It was concluded from our study that that as the ethyl acetate soluble fraction of this plant exhibits the highest % inhibition of DPPH radical (92.09 ± 0.23) as compared to other fractions and also the lower /C50 value of this fraction (8.01± 0.254 µg/ml) relative to butylated hydroxytoluene (BHT) depicted that it was a rich source for various antioxidants. This fraction also showed maximum total antioxidant activity, FRAP value, total phenolic contents and inhibition of lipid peroxidation when assayed while «-hexane soluble fraction showed the minimum value. It was also ascribed from the present study that further phytochemical investigations on this plant may bring new natural antioxidants into the food industry that might provide good protection against the oxidative damage which occurs both in the body and our daily foods.

ACKNOWLEDGEMENT

The authors are thankful to Higher Education Commission of Pakistan for financial grant.

REFERENCES

1.N. Krinsky, In: B. Frei (ed), Natural antioxidants in human health and disease, San Diego: Academic Press, pp.239-262, 1994.         [ Links ]

2.R.A. Floyd, FASEB J., 4, 2587 (1990).         [ Links ]

3.K. Yagi, Chem. Phys. Lipids., 45, 337 (1987).         [ Links ]

4.B. Halliwell, J.M.C. Gutteridge, E.E. Gross, J. Lab. Clin. Med., 119, 598 (1992).         [ Links ]

5.B.N. Ames, L.S. Gold, W.C. Willett, Proc Natl. Acad. Sci. U.S.A. 92, 5258 (1995).         [ Links ]

6.M.Y. Lin, C.L. Yen, J Agric Food Chem. 47, 1460 (1999).         [ Links ]

7.J.O. Kuti, Food Chem., 85, 527 (2004).         [ Links ]

8.G. Gazzani, A. Papetti, G. Massolini, M. Daglia J. Food Chem., 6, 4112 (1998).         [ Links ]

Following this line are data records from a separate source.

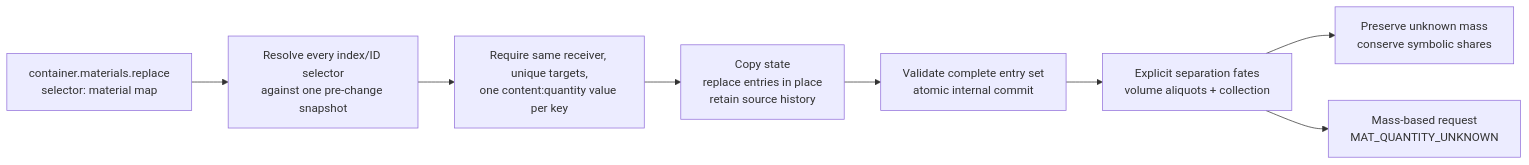
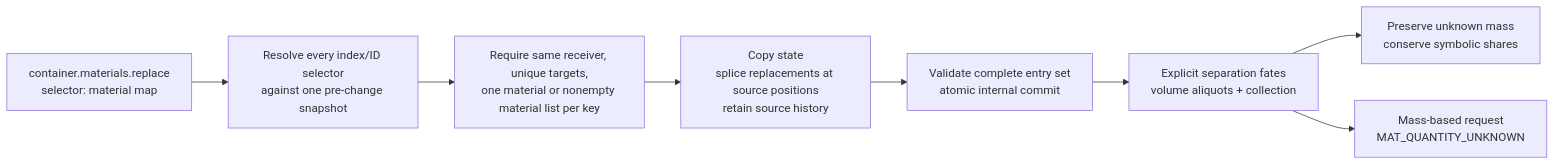
One commit to culsma/culsma changed the second of 14 diagrams in docs/architecture/runtime_module_diagrams.md. Above: the diagram before and after it, drawn with Mermaid. The commit also changed other lines of this file and 5 other files, not shown here.

Commit message:
feat(material): support one-to-many replacements

````diff
--- a/docs/architecture/runtime_module_diagrams.md
+++ b/docs/architecture/runtime_module_diagrams.md
@@ -136,10 +136,10 @@
 ```mermaid
 flowchart LR
     Front["container.materials.replace<br/>selector: material map"] --> Resolve["Resolve every index/ID selector<br/>against one pre-change snapshot"]
-    Resolve --> Validate["Require same receiver, unique targets,<br/>one content:quantity value per key"]
-    Validate --> Candidate["Copy state<br/>replace entries in place<br/>retain source history"]
+    Resolve --> Validate["Require same receiver, unique targets,<br/>one material or nonempty material list per key"]
+    Validate --> Candidate["Copy state<br/>splice replacements at source positions<br/>retain source history"]
     Candidate --> Commit["Validate complete entry set<br/>atomic internal commit"]
     Commit --> Route["Explicit separation fates<br/>volume aliquots + collection"]
     Route --> Shares["Preserve unknown mass<br/>conserve symbolic shares"]
     Route --> Numeric["Mass-based request<br/>MAT_QUANTITY_UNKNOWN"]
 ```
````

9.J. Javanmardi, Stushnoff, E. Locke, J.M. Vivanco, Food Chem., 83, 547 (2003).         [ Links ]

10.S.M.H. Jafri and A. Ghfoor, In: Flora of West Pakistan, Editors: E. Nasir and S.I Ali, Verbenaceae. No.77, p. 37, 1974.         [ Links ]

11.M. Ajaib, Z.-U.-D. Khan, N. Khan, M. Wahab, Pak. J. Bot., 42, 1407 (2010).         [ Links ]

12.K. Lee, T. Shibamoto, Food Chem. 74, 443 (2001).         [ Links ]

13.P. Prieto, M. Pineda, M. Aguilar, Anal. Biochem., 269, 337 (1999).         [ Links ]

14.I.E.F. Benzie, J.J. Strain, Anal. Biochem., 239, 70 (1996).         [ Links ]

15.H.P.S. Makkar, M. Bluemmel, N.K. Borowy, K. Becker, J. Sci. Food Agr., 61, 161(1993).         [ Links ]

16.P. Valentao, E. Fernandes, F. Carvalho, P.B. Andrade, R.M. Seabra, M.L. Bastos, J. Agric. Food Chem. 50, 4989 (2002).         [ Links ]

17.D.J. Huang, H.J. Chen, C.D. Lin, Y.H. Lin, Bot. Bull. Acad. Sin., 46, 99 (2008).         [ Links ]

18.S. Miladi, M. Damak, J. Soc. Chim. Tunisie. 10, 101 (2008).         [ Links ]

19.I.F.F. Benzie, Clin. Biochem., 29, 111 (1996).         [ Links ]

20.T.Z. Liu, N. Chin, M.D. Kiser, W.N. Bigler, Clin. Chem., 28, 2225 (1982).         [ Links ]

21.C.A. Rice-Evans, N.J. Miller, P.G. Bolwell, P.M. Bramley and J.B. Pridham, Free Radical Res., 22, 375 (1995).         [ Links ]

22. R.A. Larson, Phytochemistry, 27, 969 (1988).         [ Links ]

23. J.S.J. Kim, M.J.Kim, J. Med. Plants Res, 4, 674, (2010).         [ Links ]


(Received: September 23, 2010 - Accepted: May 16, 2011).